Teacher Discounts: 90+ Stores Offering Discounts for Teachers & Educators (PDF, 181KB)

90 Retailers That Offer Teacher Discounts


The Science Of Character: 6 Categories & 24 Traits

The Science Of Character: 6 Categories & 24 Traits

What is character?

What kinds of ideas and related characteristics do we associate with it?

What contributes to its development? Can certain attributes be cultivated?

How can we bring a little science to such an abstract idea?

These are the ideas behind an upcoming film by Tiffany Shlain that seeks to clarify the idea. In the graphic below, there are six overarching descriptors offered: Wisdom, Creativity, Curiosity, Love of Learning, Perspective, and Courage. It then offers indicators–or components–for each.

periodic-table-of-character-strengths-fi6 Categories & 24 Traits

1. Wisdom



Love of Learning


2. Courage





3. Humanity



Social Intelligence

4. Justice

Social Responsibility




5. Temperance





6. Transcendence

Appreciation Of Beauty





Further Reading

The press release also indicates that “in addition to free customized versions of the film, Let it Ripple and partners like Common Sense Media will offer a list of films, games, and apps to strength particular character strengths, a free Discussion Guide, a character strengths survey, and resource guide. #CharacterDay will also feature online discussions led by experts in all time zones featuring leaders in education and character development.”

You can

The Science Of Character: 6 Categories & 24 Traits


Social Media Stalking Is A Thing

dangers-of-social-mediaSocial Media Stalking Is A Thing

We all love to share our lives via social media.

What we eat. Who we love. Where we are. What we’re doing there. When we’ll be home. What we’re feeling.

This has consequences. Creepers and stalkers, for example.

Comedian Jack Vale takes it from here (though there is some bleeped out language, so it may not be appropriate to show students in the classroom).

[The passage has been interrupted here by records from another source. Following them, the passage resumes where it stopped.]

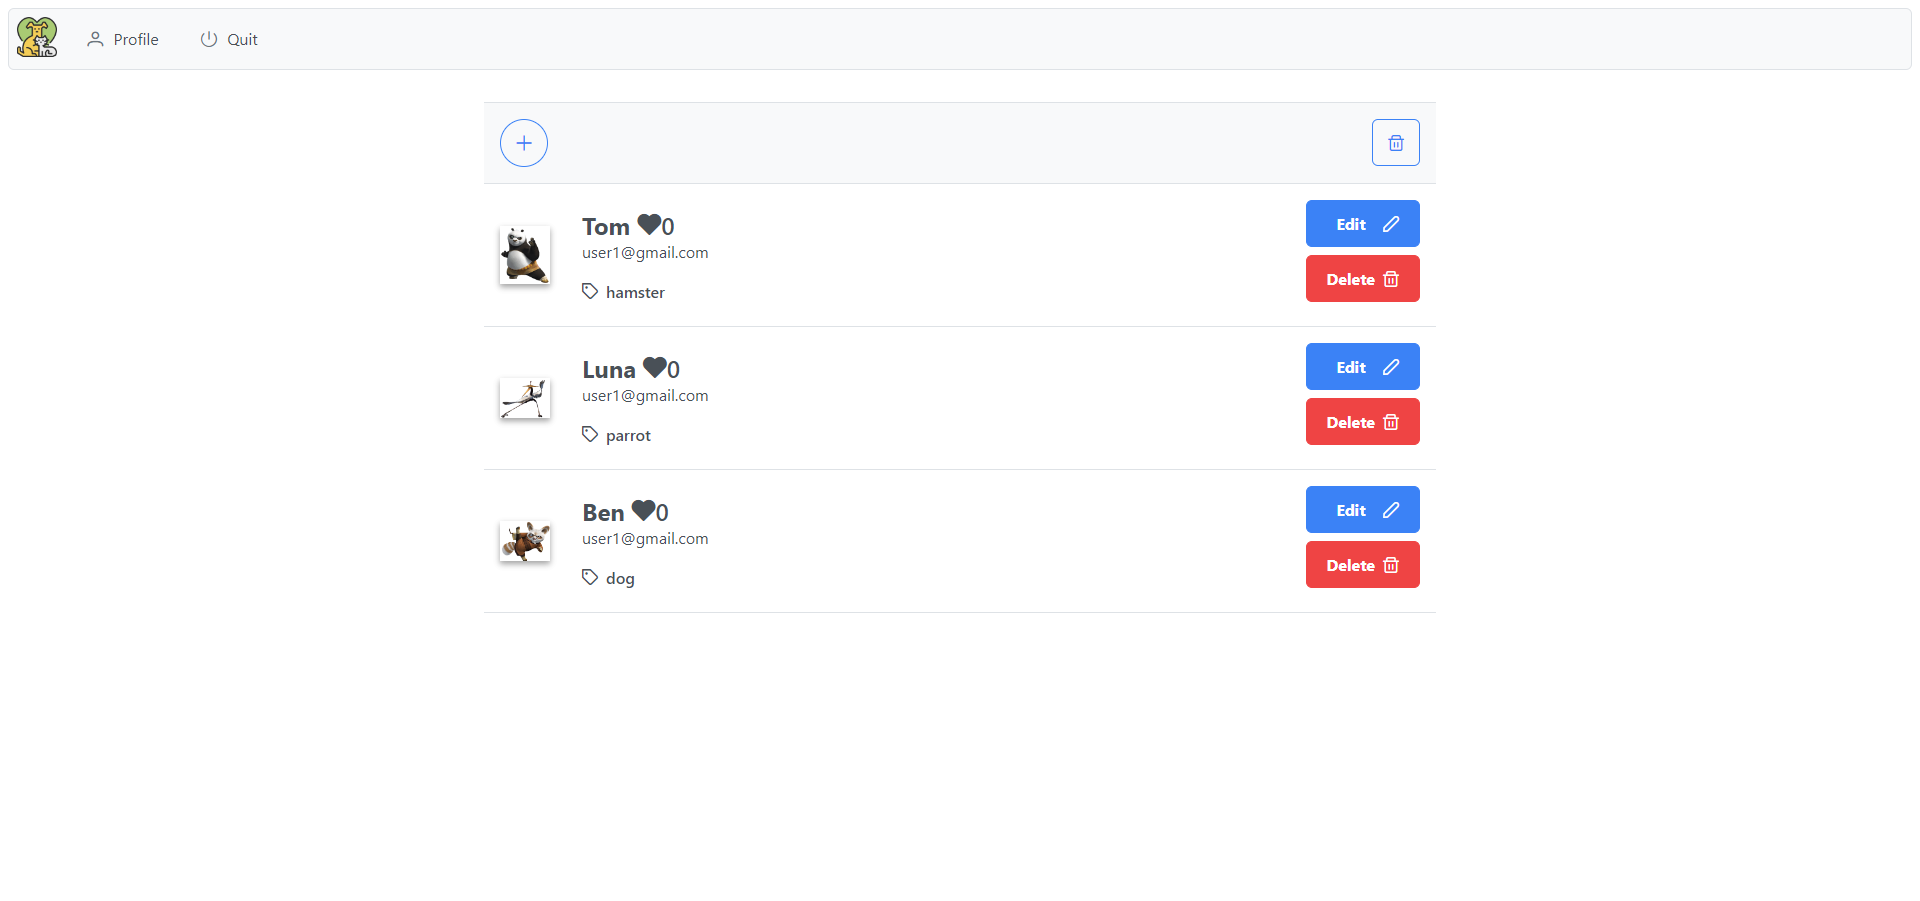
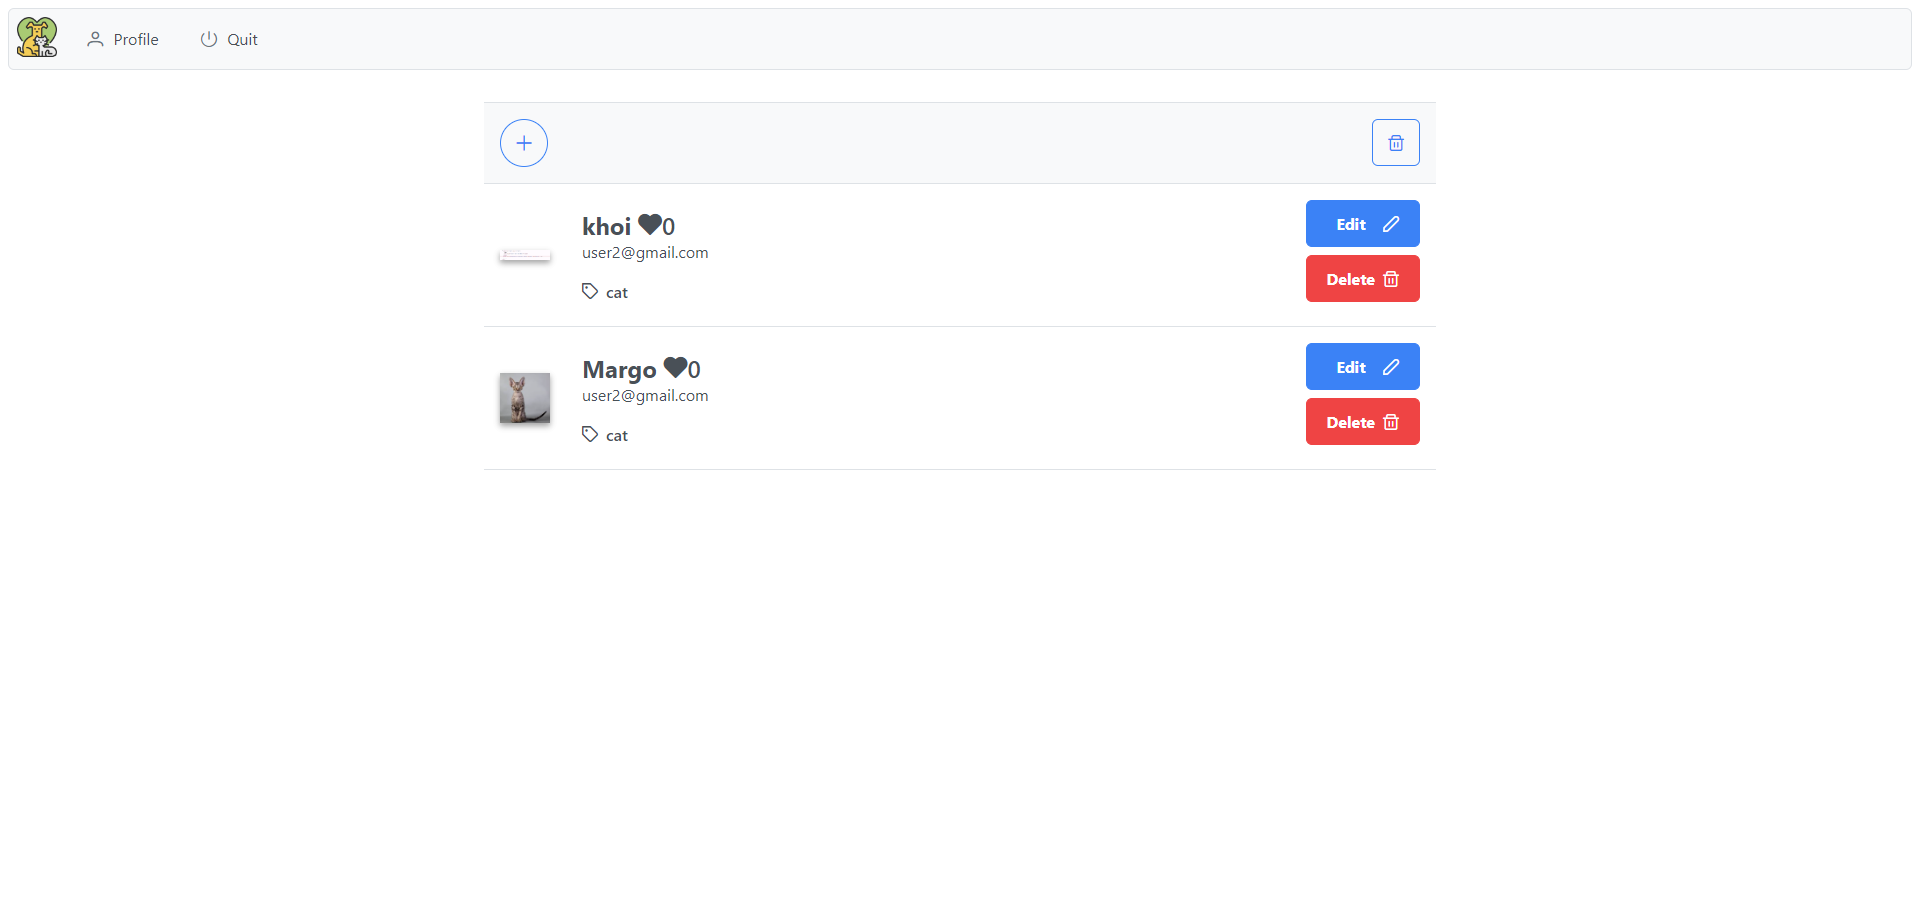
Added new tests and config file

diff --git a/pages/locators.py b/pages/locators.py
@@ -4,10 +4,12 @@ from selenium.webdriver.common.by import By
 class MainPageLocators:
     LOGIN_LINK = (By.XPATH, '//*[@id="app"]/header[1]/div[1]/ul[1]/li[1]/a[1]/span[1]')
     DDOWN_FIELD = (By.ID, 'typesSelector')
-    FILTER_CAT = (By.ID, 'pv_id_2_1')
+    FILTER_CAT = (By.XPATH, '//*[@id="typesSelector"]')
     FILTER_NAME = (By.ID, 'petName')
     DETAILS_BTN = (By.CSS_SELECTOR, '.col-12:nth-child(1) .p-button-label')
     THUMBS_UP_BTN = (By.CSS_SELECTOR, '.col-12:nth-child(1) .product-grid-item-bottom .pi')
+    COMMENTS_FIELD = (By.XPATH, "//div[@id='app']/main/div[2]/div/div/div[3]/form/div/div/div[2]/div")
+    SAVE_COMMENT_BTN = (By.XPATH, "//div[@id='app']/main/div[2]/div/div/div[3]/form/div/button/span[2]")
 
 
 class LoginPageLocators:
@@ -18,28 +20,21 @@ class LoginPageLocators:
 
 class ProfilePageLocators:
     CREATE_CAT = (By.CLASS_NAME, 'pi-plus')
-    INPUT_PET_NAME = (By.XPATH, "//*[@id='name']")
+    INPUT_PET_NAME = (By.ID, 'name')
     DDOWN_OPEN = (By.ID, 'typeSelector')
-    CHOOSE_PET_TYPE = (By.XPATH, '//*[@id="pv_id_4_1"]')
+    CHOOSE_PET_TYPE = (By.XPATH, "//li[@aria-label='cat']")
     CLICK_ON_SUBMIT_BUTTON = (By.XPATH, '//*[@id="app"]/main/div/div/form/div/div[2]/div[3]/button[1]')
     CLICK_ON_CHOOSE_AVA_BTN = (By.XPATH, '//*[@id="app"]/main/div/div/div[2]/div[2]/div/span/span[2]')
     CHOOSE_PIK = (By.XPATH, '//*[@id="app"]/main/div/div/div[2]/div[2]/div/span/input')
     CLICK_ON_UPLOADED_BTN = (By.XPATH, '//div[@id="app"]/main/div/div/div[2]/div[2]/div/span')
 
-    CLICK_ON_EDIT_BTN = (By.CSS_SELECTOR, '.col-12:nth-child(1) .p-button:nth-child(1) > .p-button-label')
-    INPUT_NEW_PET_NAME = (By.XPATH, '//*[@id="name"]')
-    DDOWN_TYPE_OPEN = (By.ID, 'typeSelector')
-    CHOOSE_NEW_PET_TYPE = (By.XPATH, '//*[@id="pv_id_4_3"]')
-    SAVE_BTN = (By.CSS_SELECTOR, '.p-button-success > .p-button-label')
-
-    # DELETE_BTN = (By.CSS_SELECTOR, '.col-12:nth-child(4) .p-button-danger > .p-button-label')
     DELETE_BTN = (By.XPATH, "//div[@id='app']/main/div/div/div[2]/div/div/div/div[2]/button[2]/span[2]")
     DELETE_YES = (By.CSS_SELECTOR, '.p-confirm-popup-accept > .p-button-label')
 
     DELETE_ACC_BTN = (By.CSS_SELECTOR, '.p-button-icon-only > .pi-trash')
     CONFIRM_DELETE_ACC_YES = (By.XPATH, '//div[3]/div[2]/button[2]/span')
 
-    QUIT_BTN = (By.XPATH, "//div[@id='app']/header/div/ul/li[2]/a/span[2]")
+    QUIT_BTN = (By.CSS_SELECTOR,".p-menuitem:nth-child(2) .p-menuitem-text")
 
 
 class RegistrationPageLocators:

diff --git a/tests/test_profile_page.py b/tests/test_profile_page.py
@@ -7,23 +7,12 @@ from pages.profile_page import ProfilePage
 
 @pytest.mark.functional
 def test_create_cat(auth_user, browser):
-    # browser = auth_user
     link = 'http://34.141.58.52:8080/#/profile'
     page = ProfilePage(browser, link)
     page.open()
     page.go_to_create_cat()
     time.sleep(5)
     browser.save_screenshot('create_new_pet.png')
-
-
-@pytest.mark.functional
-def test_edit_pet(auth_user, browser):
-    link = 'http://34.141.58.52:8080/#/profile'
-    page = ProfilePage(browser, link)
-    page.open()
-    page.go_to_edit_pet()
-    time.sleep(5)
-    browser.save_screenshot('edited_pet.png')
 
 
 @pytest.mark.functional
@@ -36,15 +25,17 @@ def test_delete_pet(auth_user, browser):
     browser.save_screenshot('deleted_pet.png')
 
 
-# def test_delete_account(auth_user, browser):
-#     link = 'http://34.141.58.52:8080/#/profile'
-#     page = ProfilePage(browser, link)
-#     page.open()
-#     page.go_to_delete_account()
-#     time.sleep(5)
-#     browser.save_screenshot('deleted_account.png')
+@pytest.mark.functional
+def test_delete_account(auth_user, browser):
+    link = 'http://34.141.58.52:8080/#/profile'
+    page = ProfilePage(browser, link)
+    page.open()
+    page.go_to_delete_account()
+    time.sleep(5)
+    browser.save_screenshot('deleted_account.png')
 
 
+@pytest.mark.functional
 def test_quit(auth_user, browser):
     browser = auth_user
     link = 'http://34.141.58.52:8080/#/profile'

diff --git a/pages/profile_page.py b/pages/profile_page.py
@@ -1,6 +1,7 @@
-from selenium.webdriver.common.by import By
+import time
 from .base_page import BasePage
 from .locators import ProfilePageLocators
+
 
 class ProfilePage(BasePage):
     def go_to_create_cat(self):
@@ -20,20 +21,6 @@ class ProfilePage(BasePage):
         choose_ava.send_keys(r'C:\Users\User\PycharmProjects\Selenium_UI_Pet\pictures\Cat.jpeg')
         add_ava = self.browser.find_element(*ProfilePageLocators.CLICK_ON_UPLOADED_BTN)
         add_ava.click()
-
-    def go_to_edit_pet(self):
-        click_on_edit_btn = self.browser.find_element(*ProfilePageLocators.CLICK_ON_EDIT_BTN)
-        click_on_edit_btn.click()
-        input_new_pet_name = self.browser.find_element(*ProfilePageLocators.INPUT_NEW_PET_NAME)
-        input_new_pet_name.click()
-        input_new_pet_name.clear()
-        input_new_pet_name.send_keys("Tom")
-        ddown_type_open = self.browser.find_element(*ProfilePageLocators.DDOWN_TYPE_OPEN)
-        ddown_type_open.click()
-        choose_new_pet_type = self.browser.find_element(*ProfilePageLocators.CHOOSE_NEW_PET_TYPE)
-        choose_new_pet_type.click()
-        click_on_save_btn = self.browser.find_element(*ProfilePageLocators.SAVE_BTN)
-        click_on_save_btn.click()
 
     def go_to_delete_pet(self):
         click_on_delete_btn = self.browser.find_element(*ProfilePageLocators.DELETE_BTN)

diff --git a/pages/main_page.py b/pages/main_page.py
@@ -1,5 +1,7 @@
 from selenium.webdriver import Keys
+
 from .base_page import BasePage
+
 from .locators import MainPageLocators
 
 
@@ -28,3 +30,12 @@ class MainPage(BasePage):
     def like_pet_card(self):
         click_on_thumbs_up_btn = self.browser.find_element(*MainPageLocators.THUMBS_UP_BTN)
         click_on_thumbs_up_btn.click()
+
+    def add_comment(self):
+        click_on_details_btn = self.browser.find_element(*MainPageLocators.DETAILS_BTN)
+        click_on_details_btn.click()
+        click_on_comments_field = self.browser.find_element(*MainPageLocators.COMMENTS_FIELD)
+        click_on_comments_field.click()
+        click_on_comments_field.send_keys('I love this breed of pet')
+        click_on_save_comment_btn = self.browser.find_element(*MainPageLocators.SAVE_COMMENT_BTN)
+        click_on_save_comment_btn.click()

diff --git a/pages/login_page.py b/pages/login_page.py
@@ -1,15 +1,16 @@
 from .base_page import BasePage
 from .locators import LoginPageLocators
+from config import EMAIL, PASSWORD
 
 
 class LoginPage(BasePage):
     def enter_email(self):
         login_email = self.browser.find_element(*LoginPageLocators.LOGIN_EMAIL)
-        login_email.send_keys("user1@gmail.com")
+        login_email.send_keys(EMAIL)
 
     def enter_pass(self):
         login_password = self.browser.find_element(*LoginPageLocators.LOGIN_PASS)
-        login_password.send_keys("123zxcv")
+        login_password.send_keys(PASSWORD)
 
     def login_btn(self):
         click_login_btn = self.browser.find_element(*LoginPageLocators.LOGIN_BTN)

diff --git a/tests/test_main_page.py b/tests/test_main_page.py
@@ -46,10 +46,20 @@ def test_show_pet_details(browser):
 
 
 @pytest.mark.regression
-def test_like_pet_card(browser):
+def test_like_pet_card(browser, auth_user):
     link = 'http://34.141.58.52:8080/#/'
     page = MainPage(browser, link)
     page.open()
     page.like_pet_card()
     time.sleep(5)
     browser.save_screenshot('result_like_pet_card.png')
+
+
+@pytest.mark.regression
+def test_add_comment(browser, auth_user):
+    link = 'http://34.141.58.52:8080/#/'
+    page = MainPage(browser, link)
+    page.open()
+    page.like_pet_card()
+    time.sleep(5)
+    browser.save_screenshot('result_add_comment.png')

diff --git a/conftest.py b/conftest.py
@@ -5,7 +5,7 @@ from pages.login_page import LoginPage
 
 @pytest.fixture(scope='session')
 def browser():
-    browser = webdriver.Chrome()  # до yield открывается браузер
+    browser = webdriver.Chrome()
     browser.maximize_window()
     yield browser
     browser.quit()
@@ -21,4 +21,6 @@ def auth_user(browser):
     page.login_btn()
     yield browser
     browser.quit()
+
+
 

diff --git a/config.py b/config.py
@@ -1,0 +1,2 @@
+EMAIL = 'user2@gmail.com'
+PASSWORD = '123zxcv'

Social Media Stalking Is A Thing


Every Single Satellite Orbiting The Earth

Every Single Satellite Orbiting The Earth

Presented (mostly) without commentary: What must the aliens think?

every-single-satellite-orbiting-earth-fullEvery Single Satellite Orbiting The Earth